Answering my own question, I unstalled VMWare Tools from all of the VMs, and everything is working as expected now.
Not sure what VMWare tools does in a GUI-less environment anyway...hopefully nothing important that I need. ;-)
Hrm. I'll forward this on internally to someone who might be able to help. Can you give some more information about the guest OS environment?
It's actually no biggie for me any more, now that I discovered it all works fine if I uninstall the tools. That said, it was just Ubuntu 10.04 server, no desktop GUI installed, pretty plain jane. Some of the various VMs were running PostgreSQL, others with Apache; all of them were current on OS updates.
Ok, actually, I see now that my date/time doesn't update as I'd hope if I don't have the tools installed, so I re-installed them. Same problem, very consistent. For now, I've disabled the suspend script by running
sudo /usr/bin/vmware-toolbox-cmd script suspend disable
in the guests. That solves the immediate problem, although I'm not entirely sure of the impact of that. :-)
Sigh...one impact of what I did is if I have 3 of my Ubuntu VM's running, and I try to quit VMWare Fusion, it suspends ONE of the VMs, and then continues running. Expected behavior would be to suspend all running VMs and exit.
Apologies for all these messages in a row...but to disable the default suspend script, AND get the normal shutdown behavior when closing VMWare fusion, I had to create a dummy script that would return success, and use that as a suspend script.
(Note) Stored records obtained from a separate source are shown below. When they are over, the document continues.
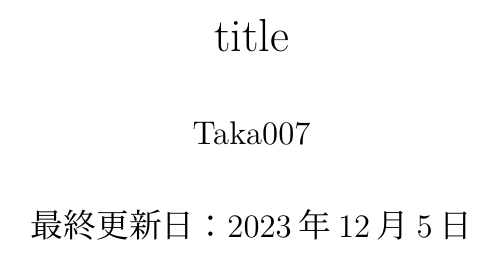
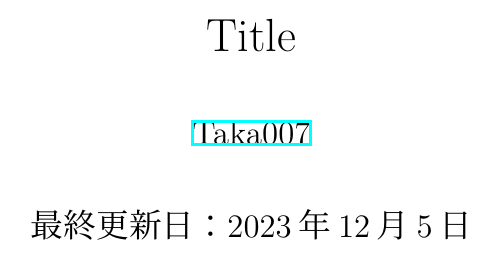
Before and after one commit to Taka0007/theorem-proof, a LaTeX document (template.tex): part of the page, cut at the place of the change. Compiled offline with pLaTeX and dvipdfmx.

Commit message:
add author link

```diff
--- a/template.tex
+++ b/template.tex
@@ -11,20 +11,27 @@
 \usepackage{mathrsfs}
 \usepackage{bm}
 \usepackage{mdframed}
+\usepackage{hyperref}
 \setlength{\parindent}{0pt}
 
-\title{title}
-\author{Taka007}
+\definecolor{lightgray}{gray}{0.9}
+
+\title{Title}
+\author{\href{https://github.com/Taka0007}{Taka007}}
 \date{最終更新日：\today}
 
-% 定理環境の設定
-\newmdtheoremenv{theorem}{定理}
+% 定理環境のカスタマイズ
+\mdtheorem[%
+  linecolor=black,
+  linewidth=1.5pt,
+  frametitlerule=true,
+  frametitlebackgroundcolor=lightgray,
+  innertopmargin=\topskip,
+  frametitlebackgroundcolor=lightgray
+]{theorem}{定理}
 
 \begin{document}
 \maketitle
 
 
-
-
-
 \end{document}
```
So:
1. Create /home/foo/vmware-suspend-script, with the contents#!/bin/shexit 0
2. chmod 777 /home/foo/vmware-suspend-script
3. sudo /usr/bin/vmware-toolbox-cmd script suspend set /home/gregr/vmware-suspend-script
As to why the original script isn't working...I took a quick look, and it looks like it's doing some network related stuff with the interfaces. I do have a modified /etc/network/interfaces file, which perhaps is causing a conflict with the suspend script? Here's my interfaces file:
# The loopback network interface
iface lo inet loopback
# The primary network interface
auto eth0 eth0:0
iface eth0 inet static
iface eth0:0 inet static
I run the same version of Ubuntu have encountered the same problem. I traced the problem down to the VMware networking scripts and this bug in Ubuntu: https://bugs.launchpad.net/ubuntu/+source/sysvinit/+bug/440179
In the "/etc/vmware-tools/script/vmware/network" script, there's a function "run_network_script()". It first finds the "/etc/init.d/networking" script and then tries to find the SysV "service" script. If it can find the "service" script, it'll use that to suspend networking. Otherwise it'll use the init.d script. The problem is that the "service" script does exist but is broken for networking in this version of Ubuntu, hence the failures when VMware runs it script. The solution for me is to just comment out the line that tries to find the "service" script so that it falls back to the init.d script. Just comment out the: "service = `which...`" line (line 81)
Hope that helps.
1 person found this helpful
Yeah, so I spoke with a couple of folks internally and it sounds like the two best options are 1) upgrade to another version of Ubuntu that contains a properly working service or 2) comment out the line that tries to find `which service` as jupiterstar mentioned in his previous post.
Thanks. In my case, I run VMs that simulate production servers for testing, so it's a matter of running the same Ubuntu version that the real servers do...so I can't just upgrade to make VMWare work better. :-)
I'll do the workaround described above - thanks for following up!
jupiterstar, thanks so much for this tip! I've got some Ubuntu 12.04 LTS text only servers that I use under Fusion and every time I'd try to shutdown my mac, VMWare would block the shutdown saying it was unable to run the suspend script. Commenting out line 81 of the script file did the trick!